Change listing data
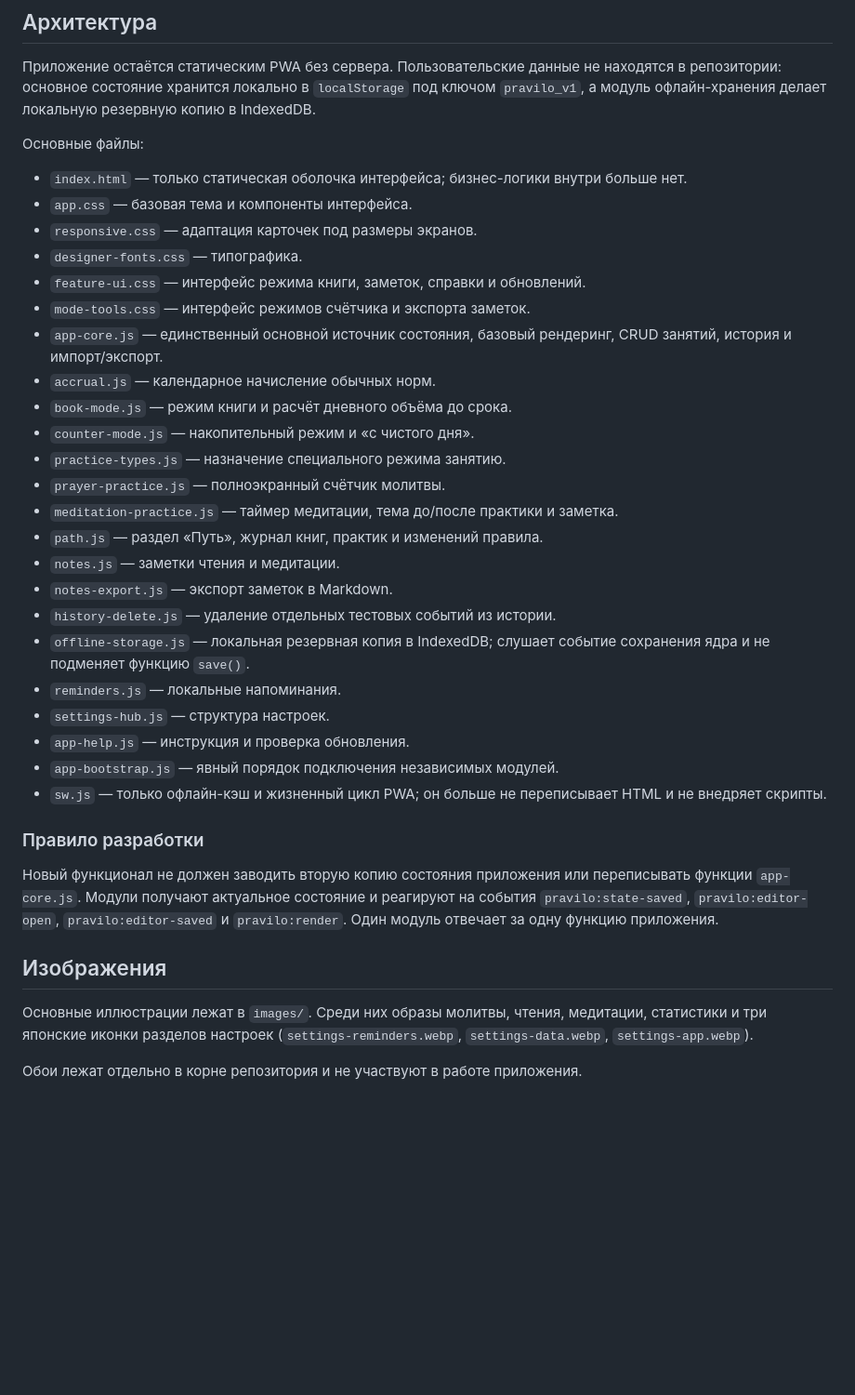
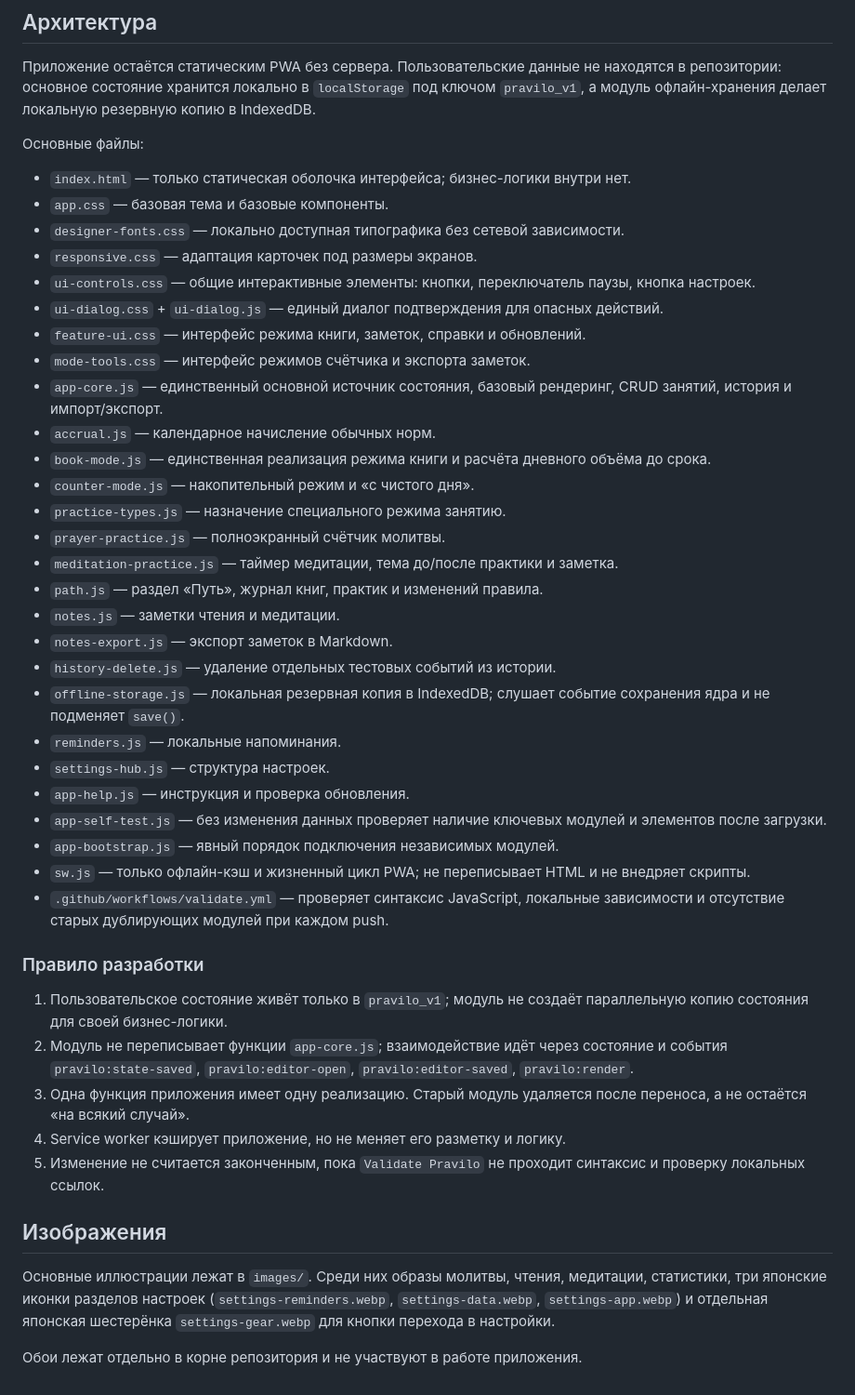
Before and after one commit to alexeyvozniak/moi-normy, a Markdown page: README.md, the part around the change. Shown at 93% size. GitHub-like rendering; blank space fills up the shorter version.

Commit message:
Document UI foundation and validation rules

```diff
--- a/README.md
+++ b/README.md
@@ -8,15 +8,17 @@
 
 Основные файлы:
 
-- `index.html` — только статическая оболочка интерфейса; бизнес-логики внутри больше нет.
-- `app.css` — базовая тема и компоненты интерфейса.
+- `index.html` — только статическая оболочка интерфейса; бизнес-логики внутри нет.
+- `app.css` — базовая тема и базовые компоненты.
+- `designer-fonts.css` — локально доступная типографика без сетевой зависимости.
 - `responsive.css` — адаптация карточек под размеры экранов.
-- `designer-fonts.css` — типографика.
+- `ui-controls.css` — общие интерактивные элементы: кнопки, переключатель паузы, кнопка настроек.
+- `ui-dialog.css` + `ui-dialog.js` — единый диалог подтверждения для опасных действий.
 - `feature-ui.css` — интерфейс режима книги, заметок, справки и обновлений.
 - `mode-tools.css` — интерфейс режимов счётчика и экспорта заметок.
 - `app-core.js` — единственный основной источник состояния, базовый рендеринг, CRUD занятий, история и импорт/экспорт.
 - `accrual.js` — календарное начисление обычных норм.
-- `book-mode.js` — режим книги и расчёт дневного объёма до срока.
+- `book-mode.js` — единственная реализация режима книги и расчёта дневного объёма до срока.
 - `counter-mode.js` — накопительный режим и «с чистого дня».
 - `practice-types.js` — назначение специального режима занятию.
 - `prayer-practice.js` — полноэкранный счётчик молитвы.
@@ -25,19 +27,25 @@
 - `notes.js` — заметки чтения и медитации.
 - `notes-export.js` — экспорт заметок в Markdown.
 - `history-delete.js` — удаление отдельных тестовых событий из истории.
-- `offline-storage.js` — локальная резервная копия в IndexedDB; слушает событие сохранения ядра и не подменяет функцию `save()`.
+- `offline-storage.js` — локальная резервная копия в IndexedDB; слушает событие сохранения ядра и не подменяет `save()`.
 - `reminders.js` — локальные напоминания.
 - `settings-hub.js` — структура настроек.
 - `app-help.js` — инструкция и проверка обновления.
+- `app-self-test.js` — без изменения данных проверяет наличие ключевых модулей и элементов после загрузки.
 - `app-bootstrap.js` — явный порядок подключения независимых модулей.
-- `sw.js` — только офлайн-кэш и жизненный цикл PWA; он больше не переписывает HTML и не внедряет скрипты.
+- `sw.js` — только офлайн-кэш и жизненный цикл PWA; не переписывает HTML и не внедряет скрипты.
+- `.github/workflows/validate.yml` — проверяет синтаксис JavaScript, локальные зависимости и отсутствие старых дублирующих модулей при каждом push.
 
 ### Правило разработки
 
-Новый функционал не должен заводить вторую копию состояния приложения или переписывать функции `app-core.js`. Модули получают актуальное состояние и реагируют на события `pravilo:state-saved`, `pravilo:editor-open`, `pravilo:editor-saved` и `pravilo:render`. Один модуль отвечает за одну функцию приложения.
+1. Пользовательское состояние живёт только в `pravilo_v1`; модуль не создаёт параллельную копию состояния для своей бизнес-логики.
+2. Модуль не переписывает функции `app-core.js`; взаимодействие идёт через состояние и события `pravilo:state-saved`, `pravilo:editor-open`, `pravilo:editor-saved`, `pravilo:render`.
+3. Одна функция приложения имеет одну реализацию. Старый модуль удаляется после переноса, а не остаётся «на всякий случай».
+4. Service worker кэширует приложение, но не меняет его разметку и логику.
+5. Изменение не считается законченным, пока `Validate Pravilo` не проходит синтаксис и проверку локальных ссылок.
 
 ## Изображения
 
-Основные иллюстрации лежат в `images/`. Среди них образы молитвы, чтения, медитации, статистики и три японские иконки разделов настроек (`settings-reminders.webp`, `settings-data.webp`, `settings-app.webp`).
+Основные иллюстрации лежат в `images/`. Среди них образы молитвы, чтения, медитации, статистики, три японские иконки разделов настроек (`settings-reminders.webp`, `settings-data.webp`, `settings-app.webp`) и отдельная японская шестерёнка `settings-gear.webp` для кнопки перехода в настройки.
 
 Обои лежат отдельно в корне репозитория и не участвуют в работе приложения.
```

What the exercise asks: Would you please repeat each record exactly? Leave the pictures out.

Your solution:
Before and after one commit to alexeyvozniak/moi-normy, a Markdown page: README.md, the part around the change. Shown at 93% size. GitHub-like rendering; blank space fills up the shorter version.

Commit message:
Document UI foundation and validation rules

```diff
--- a/README.md
+++ b/README.md
@@ -8,15 +8,17 @@
 
 Основные файлы:
 
-- `index.html` — только статическая оболочка интерфейса; бизнес-логики внутри больше нет.
-- `app.css` — базовая тема и компоненты интерфейса.
+- `index.html` — только статическая оболочка интерфейса; бизнес-логики внутри нет.
+- `app.css` — базовая тема и базовые компоненты.
+- `designer-fonts.css` — локально доступная типографика без сетевой зависимости.
 - `responsive.css` — адаптация карточек под размеры экранов.
-- `designer-fonts.css` — типографика.
+- `ui-controls.css` — общие интерактивные элементы: кнопки, переключатель паузы, кнопка настроек.
+- `ui-dialog.css` + `ui-dialog.js` — единый диалог подтверждения для опасных действий.
 - `feature-ui.css` — интерфейс режима книги, заметок, справки и обновлений.
 - `mode-tools.css` — интерфейс режимов счётчика и экспорта заметок.
 - `app-core.js` — единственный основной источник состояния, базовый рендеринг, CRUD занятий, история и импорт/экспорт.
 - `accrual.js` — календарное начисление обычных норм.
-- `book-mode.js` — режим книги и расчёт дневного объёма до срока.
+- `book-mode.js` — единственная реализация режима книги и расчёта дневного объёма до срока.
 - `counter-mode.js` — накопительный режим и «с чистого дня».
 - `practice-types.js` — назначение специального режима занятию.
 - `prayer-practice.js` — полноэкранный счётчик молитвы.
@@ -25,19 +27,25 @@
 - `notes.js` — заметки чтения и медитации.
 - `notes-export.js` — экспорт заметок в Markdown.
 - `history-delete.js` — удаление отдельных тестовых событий из истории.
-- `offline-storage.js` — локальная резервная копия в IndexedDB; слушает событие сохранения ядра и не подменяет функцию `save()`.
+- `offline-storage.js` — локальная резервная копия в IndexedDB; слушает событие сохранения ядра и не подменяет `save()`.
 - `reminders.js` — локальные напоминания.
 - `settings-hub.js` — структура настроек.
 - `app-help.js` — инструкция и проверка обновления.
+- `app-self-test.js` — без изменения данных проверяет наличие ключевых модулей и элементов после загрузки.
 - `app-bootstrap.js` — явный порядок подключения независимых модулей.
-- `sw.js` — только офлайн-кэш и жизненный цикл PWA; он больше не переписывает HTML и не внедряет скрипты.
+- `sw.js` — только офлайн-кэш и жизненный цикл PWA; не переписывает HTML и не внедряет скрипты.
+- `.github/workflows/validate.yml` — проверяет синтаксис JavaScript, локальные зависимости и отсутствие старых дублирующих модулей при каждом push.
 
 ### Правило разработки
 
-Новый функционал не должен заводить вторую копию состояния приложения или переписывать функции `app-core.js`. Модули получают актуальное состояние и реагируют на события `pravilo:state-saved`, `pravilo:editor-open`, `pravilo:editor-saved` и `pravilo:render`. Один модуль отвечает за одну функцию приложения.
+1. Пользовательское состояние живёт только в `pravilo_v1`; модуль не создаёт параллельную копию состояния для своей бизнес-логики.
+2. Модуль не переписывает функции `app-core.js`; взаимодействие идёт через состояние и события `pravilo:state-saved`, `pravilo:editor-open`, `pravilo:editor-saved`, `pravilo:render`.
+3. Одна функция приложения имеет одну реализацию. Старый модуль удаляется после переноса, а не остаётся «на всякий случай».
+4. Service worker кэширует приложение, но не меняет его разметку и логику.
+5. Изменение не считается законченным, пока `Validate Pravilo` не проходит синтаксис и проверку локальных ссылок.
 
 ## Изображения
 
-Основные иллюстрации лежат в `images/`. Среди них образы молитвы, чтения, медитации, статистики и три японские иконки разделов настроек (`settings-reminders.webp`, `settings-data.webp`, `settings-app.webp`).
+Основные иллюстрации лежат в `images/`. Среди них образы молитвы, чтения, медитации, статистики, три японские иконки разделов настроек (`settings-reminders.webp`, `settings-data.webp`, `settings-app.webp`) и отдельная японская шестерёнка `settings-gear.webp` для кнопки перехода в настройки.
 
 Обои лежат отдельно в корне репозитория и не участвуют в работе приложения.
```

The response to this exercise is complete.